    Yesterday, I can’t believe I’m saying this. I wanted to look something up on the Internet and my first thought was to go to Google as normal, but then something strange happened. I stopped myself. I thought…I’m so tired of all those poor search results and clogged pages. I have no idea what this all means, but it actually happened. And then, several hours later, I DID IT AGAIN! I did my searches on Yahoo and for some reason, the world REFRESHING came to mind. What is happening? Is this the end?

  • http://www.Disneyland.com Phonebooks

    Can anyone help me find my phone book? You know the one printed on paper.

  • http://www.cityweb.co/local-marketing-company/ Help with Local Marketing

    Maybe Google gives large companies an advantage because they’re the ones also able to pay Google big money for online advertising (PPC) too, whereas most small businesses can’t afford this. It’s kind of like throwing the large companies a bone. There should be a search engine dedicated to small business, or maybe a search filter added to Google for this.

    • https://www.facebook.com/CityWebCompany My Facebook Page

      I totally agree with this!

  • http://none Peter

    Knowledge Graph and In-depth articles are absolutely terrible. This must be one of google’s worst implementations of a new feature ever.

    I think the poster who pointed out that they are using this as a sweetener for the big brands who spend bit with them is absolutely spot on.

    This is nothing about quality content.

  • http://bulkprchecker.net/ Geoff

    Well, it’s true that large brands get unfair advantages on the top of the search results, search ads as well as search image ads recently. It’s highly difficult to compete with these biggies.

  • http://www.sbwebcenter.com Steve B

    It’s just issues with their “sponsored” listings. Their organic listings are just as bad. For example, do a search for “online shopping” and see what you get. #1 and 3 are listings for clothing stores.

    I don’t know about you, but don’t you think “online shopping” should show more generic listings? If I wanted to look for “clothes,” I would search for “clothes.”

    This is what happens when a company goes public. Their focus turns to profits and it becomes less about the users.

    • Steve B

      It’s *not* just issues with their “sponsored” listings.

  • http://design-4-less.com Tad

    On Google if you do a search for almost any style of tile or flooring, it will almost always bring up Home Depot or Lowes even though they may not match a long tail keyword search.

  • http://Mabuzi.com Kevin

    Great article one cannot wonder what will happen to small business the corner stone of good economies?

  • http://www.lerentech.com Lerentech

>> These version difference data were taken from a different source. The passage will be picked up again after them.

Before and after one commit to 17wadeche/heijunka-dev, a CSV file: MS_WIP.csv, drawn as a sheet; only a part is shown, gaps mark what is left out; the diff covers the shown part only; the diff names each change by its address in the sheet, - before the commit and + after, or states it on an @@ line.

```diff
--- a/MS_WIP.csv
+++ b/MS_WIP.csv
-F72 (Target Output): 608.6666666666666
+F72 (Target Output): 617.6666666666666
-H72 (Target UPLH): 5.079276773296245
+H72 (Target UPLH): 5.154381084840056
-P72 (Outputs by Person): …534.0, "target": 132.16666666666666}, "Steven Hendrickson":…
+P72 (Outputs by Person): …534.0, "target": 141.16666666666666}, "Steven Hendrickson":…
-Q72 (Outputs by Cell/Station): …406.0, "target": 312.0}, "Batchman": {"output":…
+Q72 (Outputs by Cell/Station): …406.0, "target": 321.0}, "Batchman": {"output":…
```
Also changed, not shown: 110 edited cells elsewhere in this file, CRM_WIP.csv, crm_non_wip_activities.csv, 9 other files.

    Just another example of Google giving advantages to big companies and PPC spenders while the little guy gets pushed down. I agree with the comment above, there should be a filter for small businesses. As an internet marketer and SEO I’m becoming very dissatisfied with all of these moves Google is making. They destroyed the keyword tool, rankings are not as “fair” as they used to be and they clearly just want everyone to buy ads. I can already see the shift and falling share of search for Google. I hope Bing and Yahoo gain and I’d like to see another SE get significant traffic like Wolfram or Duckduckgo.

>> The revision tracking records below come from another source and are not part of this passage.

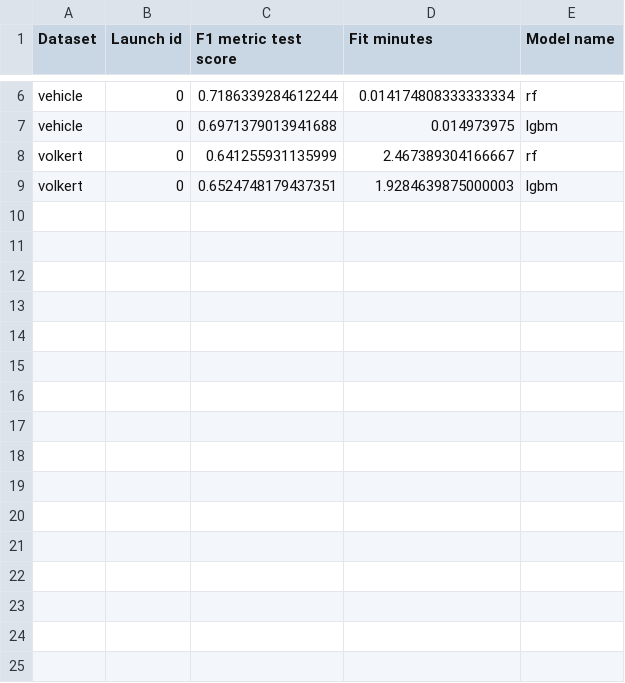
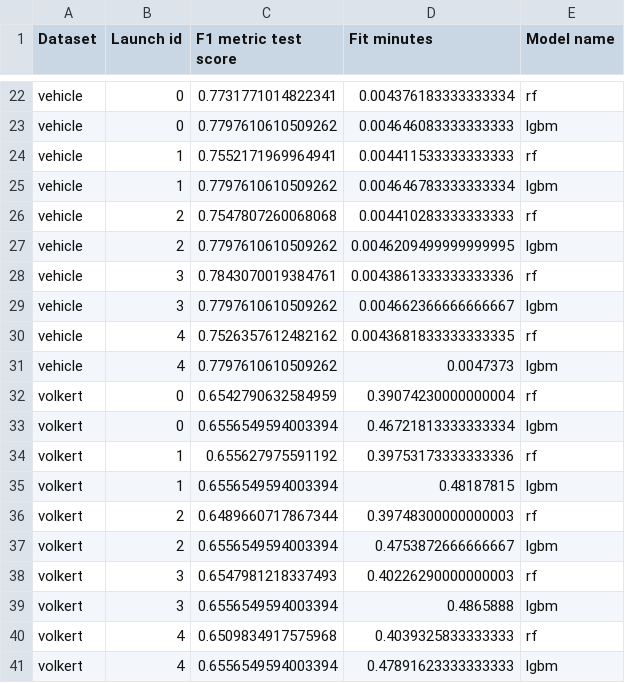
Before and after one commit to ITMO-NSS-team/fedot-operations-integration, a CSV file: experiments/classification_simple_report.csv, drawn as a sheet; only a part is shown, gaps mark what is left out; addresses are those after the commit; the diff covers the shown part only; the diff names each change by its address in the sheet, - before the commit and + after, or states it on an @@ line.

```diff
--- a/experiments/classification_simple_report.csv
+++ b/experiments/classification_simple_report.csv
-C22 (F1 metric test score): 0.7186339284612244
+C22 (F1 metric test score): 0.7731771014822341
-D22 (Fit minutes): 0.014174808333333334
+D22 (Fit minutes): 0.004376183333333334
-C23 (F1 metric test score): 0.6971379013941688
+C23 (F1 metric test score): 0.7797610610509262
-D23 (Fit minutes): 0.014973975
+D23 (Fit minutes): 0.004646083333333333
+row 24: vehicle | 1 | 0.7552171969964941 | 0.004411533333333333 | rf
+row 25: vehicle | 1 | 0.7797610610509262 | 0.004646783333333334 | lgbm
+row 26: vehicle | 2 | 0.7547807260068068 | 0.004410283333333333 | rf
+row 27: vehicle | 2 | 0.7797610610509262 | 0.0046209499999999995 | lgbm
+row 28: vehicle | 3 | 0.7843070019384761 | 0.0043861333333333336 | rf
+row 29: vehicle | 3 | 0.7797610610509262 | 0.004662366666666667 | lgbm
+row 30: vehicle | 4 | 0.7526357612482162 | 0.0043681833333333335 | rf
+row 31: vehicle | 4 | 0.7797610610509262 | 0.0047373 | lgbm
-C32 (F1 metric test score): 0.641255931135999
+C32 (F1 metric test score): 0.6542790632584959
-D32 (Fit minutes): 2.467389304166667
+D32 (Fit minutes): 0.39074230000000004
-C33 (F1 metric test score): 0.6524748179437351
+C33 (F1 metric test score): 0.6556549594003394
-D33 (Fit minutes): 1.9284639875000003
+D33 (Fit minutes): 0.46721813333333334
+row 34: volkert | 1 | 0.655627975591192 | 0.39753173333333336 | rf
+row 35: volkert | 1 | 0.6556549594003394 | 0.48187815 | lgbm
+row 36: volkert | 2 | 0.6489660717867344 | 0.39748300000000003 | rf
+row 37: volkert | 2 | 0.6556549594003394 | 0.4753872666666667 | lgbm
+row 38: volkert | 3 | 0.6547981218337493 | 0.40226290000000003 | rf
+row 39: volkert | 3 | 0.6556549594003394 | 0.4865888 | lgbm
+row 40: volkert | 4 | 0.6509834917575968 | 0.4039325833333333 | rf
+row 41: volkert | 4 | 0.6556549594003394 | 0.47891623333333333 | lgbm
```
Also changed, not shown: 16 added rows and 8 edited cells elsewhere in this file, experiments/regression_simple_report.csv, 5 other files.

  • http://www.maximumgoo74.com Jeff

    With blogs like this around I don’t even need website anymore. I can just visit here and see all the latest happenings in the world.

  • http://zeonsolutions.com Renee Girard

    I have seen this for “monthly clubs” and “of the month club”. In both the KG and Google Shopping, only wine-specific clubs show. The intent of these queries are clearly ambiguous to a specific membership type. Not nice Google!